● RECORDS PROVIDED
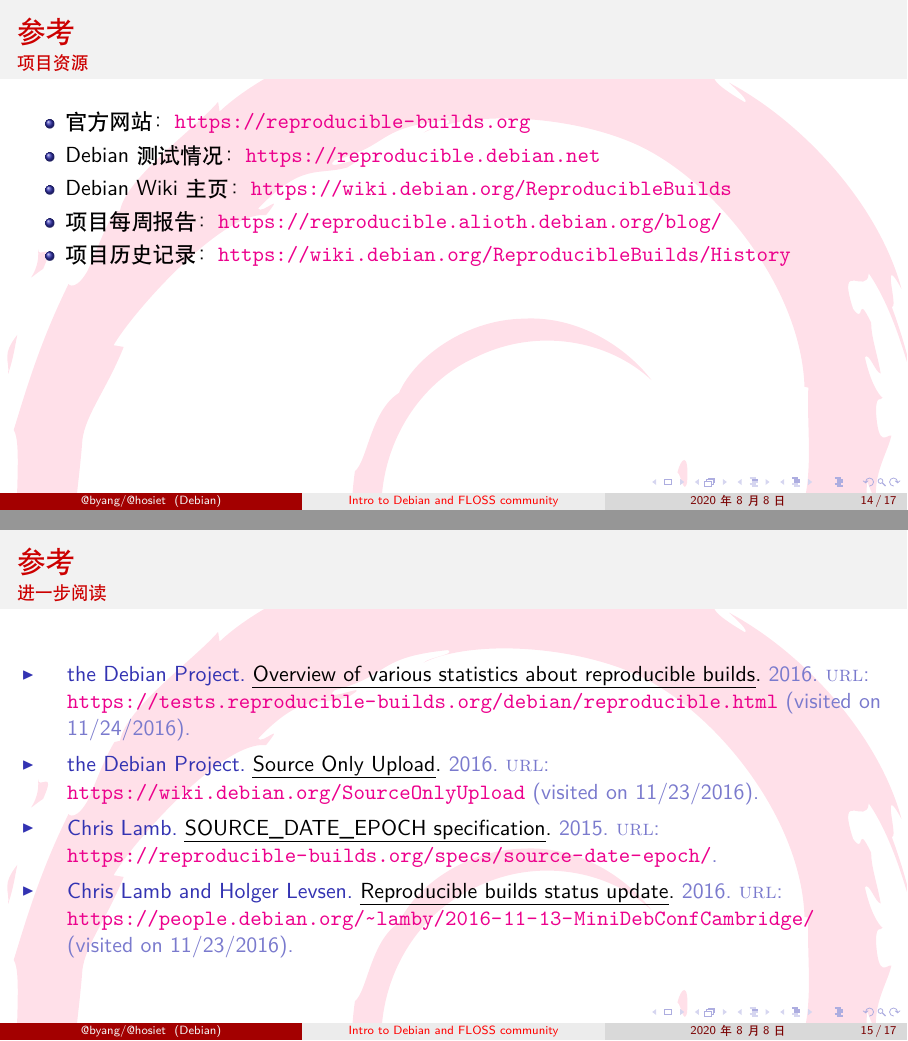
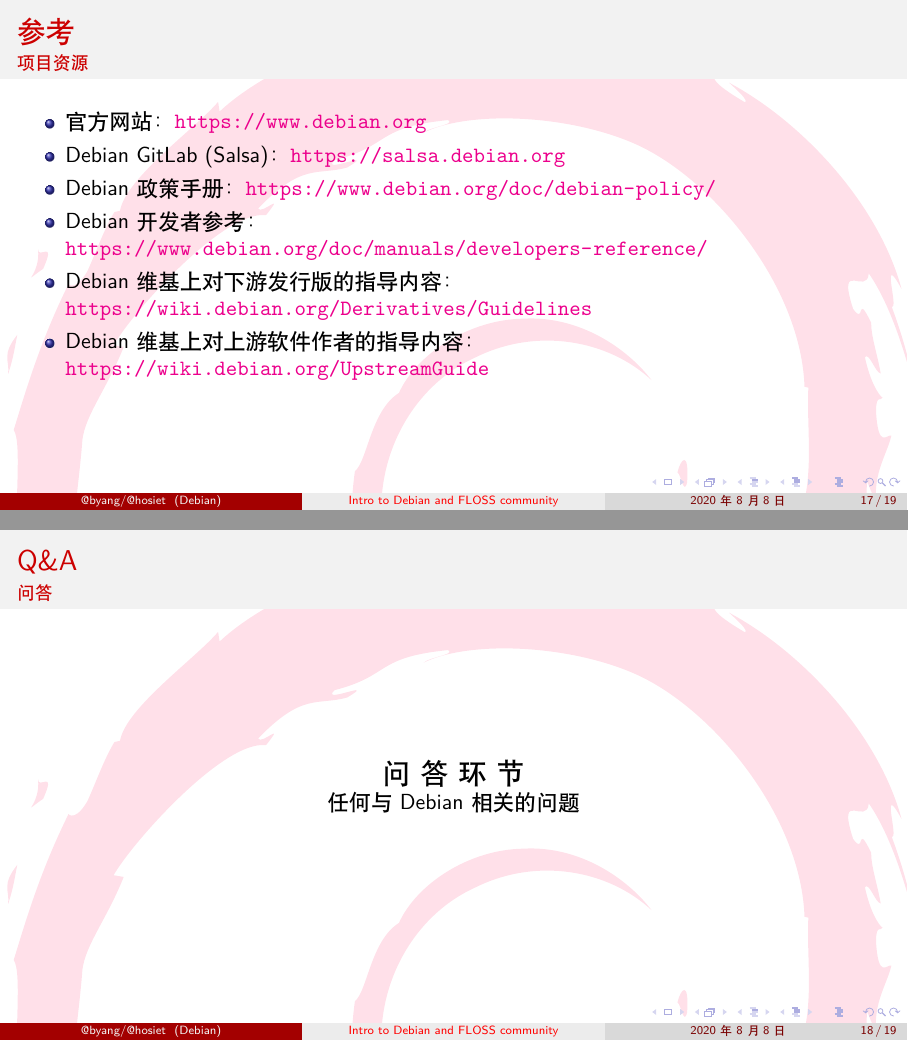
Before and after one commit to hosiet/talk-debian-2020, LaTeX slides (debian-floss-intro.tex): pages 14 and 15 of 17 before the commit and pages 17 and 18 of 19 after it, joined at a grey line. Compiled offline with XeLaTeX.

Commit message:
more work

```diff
--- a/debian-floss-intro.tex
+++ b/debian-floss-intro.tex
@@ -85,7 +85,11 @@
 
 \section{Debian简介与社区文化}
 
+\subsection{Debian简介}
 \subfile{01-debian-intro}
+
+\subsection{社区文化与特点}
+\subfile{02-debian-intro-2}
 
 \subfile{24-slang-debian}
 
@@ -93,34 +97,51 @@
 
 \subfile{40-debian-dev}
 
+\subsection{正确理解Git打包仓库（Salsa GitLab）}
+
+\subfile{47-salsa}
+
+\subsection{有关DD/DM身份}
+\subfile{49-be-dd-dm}
+
 \section{与开源社区协作的方法、技巧、注意事项}
 
+\subsection{常用缩写和“黑话”}
 \subfile{25-slang}
+
+\subsection{社区协作技巧}
 \subfile{30-floss-tricks}
 
 \section{Linux桌面软件本地化情况简介}
 
-\subfile{70-l10n-i18n.tex}
+\subfile{70-l10n-i18n}
 
 \section*{参考}
 \begin{frame}[t]{参考}{项目资源}
 \begin{itemize}
-\item 官方网站：\url{https://reproducible-builds.org}
-\item Debian测试情况：\url{https://reproducible.debian.net}
-\item Debian Wiki主页：\url{https://wiki.debian.org/ReproducibleBuilds}
-\item 项目每周报告：\url{https://reproducible.alioth.debian.org/blog/}
-\item 项目历史记录：\url{https://wiki.debian.org/ReproducibleBuilds/History}
+\item 官方网站：\url{https://www.debian.org}
+\item Debian GitLab (Salsa)：\url{https://salsa.debian.org}
+\item Debian政策手册：\url{https://www.debian.org/doc/debian-policy/}
+\item Debian开发者参考：\url{https://www.debian.org/doc/manuals/developers-reference/}
+\item Debian 维基上对下游发行版的指导内容：\url{https://wiki.debian.org/Derivatives/Guidelines}
+\item Debian维基上对上游软件作者的指导内容：\url{https://wiki.debian.org/UpstreamGuide}
 \end{itemize}
 \end{frame}
 
+\iffalse
 \begin{frame}{参考}{进一步阅读}
 \nocite{*}
 \printbibliography
 \end{frame}
+\fi
+
+\section{Q&A问答}
 
 \begin{frame}{Q\&A}{问答}
 \begin{center}
 {\Large 问~答~环~节}
+\\
+任何与Debian相关的问题
 \end{center}
 \end{frame}
 
```
Also changed, not shown: 01-debian-intro.tex (+0 -22 lines), 02-debian-intro-2.tex (added, +25 -0 lines), 40-debian-dev.tex (+3 -0 lines), 47-salsa.tex (added, +5 -0 lines), 49-be-dd-dm.tex (added, +3 -0 lines).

● TASK DESCRIPTION
Write out the whole listing exactly. Do not include the pictures.

● SOLUTION FOR THIS TASK
Before and after one commit to hosiet/talk-debian-2020, LaTeX slides (debian-floss-intro.tex): pages 14 and 15 of 17 before the commit and pages 17 and 18 of 19 after it, joined at a grey line. Compiled offline with XeLaTeX.

Commit message:
more work

```diff
--- a/debian-floss-intro.tex
+++ b/debian-floss-intro.tex
@@ -85,7 +85,11 @@
 
 \section{Debian简介与社区文化}
 
+\subsection{Debian简介}
 \subfile{01-debian-intro}
+
+\subsection{社区文化与特点}
+\subfile{02-debian-intro-2}
 
 \subfile{24-slang-debian}
 
@@ -93,34 +97,51 @@
 
 \subfile{40-debian-dev}
 
+\subsection{正确理解Git打包仓库（Salsa GitLab）}
+
+\subfile{47-salsa}
+
+\subsection{有关DD/DM身份}
+\subfile{49-be-dd-dm}
+
 \section{与开源社区协作的方法、技巧、注意事项}
 
+\subsection{常用缩写和“黑话”}
 \subfile{25-slang}
+
+\subsection{社区协作技巧}
 \subfile{30-floss-tricks}
 
 \section{Linux桌面软件本地化情况简介}
 
-\subfile{70-l10n-i18n.tex}
+\subfile{70-l10n-i18n}
 
 \section*{参考}
 \begin{frame}[t]{参考}{项目资源}
 \begin{itemize}
-\item 官方网站：\url{https://reproducible-builds.org}
-\item Debian测试情况：\url{https://reproducible.debian.net}
-\item Debian Wiki主页：\url{https://wiki.debian.org/ReproducibleBuilds}
-\item 项目每周报告：\url{https://reproducible.alioth.debian.org/blog/}
-\item 项目历史记录：\url{https://wiki.debian.org/ReproducibleBuilds/History}
+\item 官方网站：\url{https://www.debian.org}
+\item Debian GitLab (Salsa)：\url{https://salsa.debian.org}
+\item Debian政策手册：\url{https://www.debian.org/doc/debian-policy/}
+\item Debian开发者参考：\url{https://www.debian.org/doc/manuals/developers-reference/}
+\item Debian 维基上对下游发行版的指导内容：\url{https://wiki.debian.org/Derivatives/Guidelines}
+\item Debian维基上对上游软件作者的指导内容：\url{https://wiki.debian.org/UpstreamGuide}
 \end{itemize}
 \end{frame}
 
+\iffalse
 \begin{frame}{参考}{进一步阅读}
 \nocite{*}
 \printbibliography
 \end{frame}
+\fi
+
+\section{Q&A问答}
 
 \begin{frame}{Q\&A}{问答}
 \begin{center}
 {\Large 问~答~环~节}
+\\
+任何与Debian相关的问题
 \end{center}
 \end{frame}
 
```
Also changed, not shown: 01-debian-intro.tex (+0 -22 lines), 02-debian-intro-2.tex (added, +25 -0 lines), 40-debian-dev.tex (+3 -0 lines), 47-salsa.tex (added, +5 -0 lines), 49-be-dd-dm.tex (added, +3 -0 lines).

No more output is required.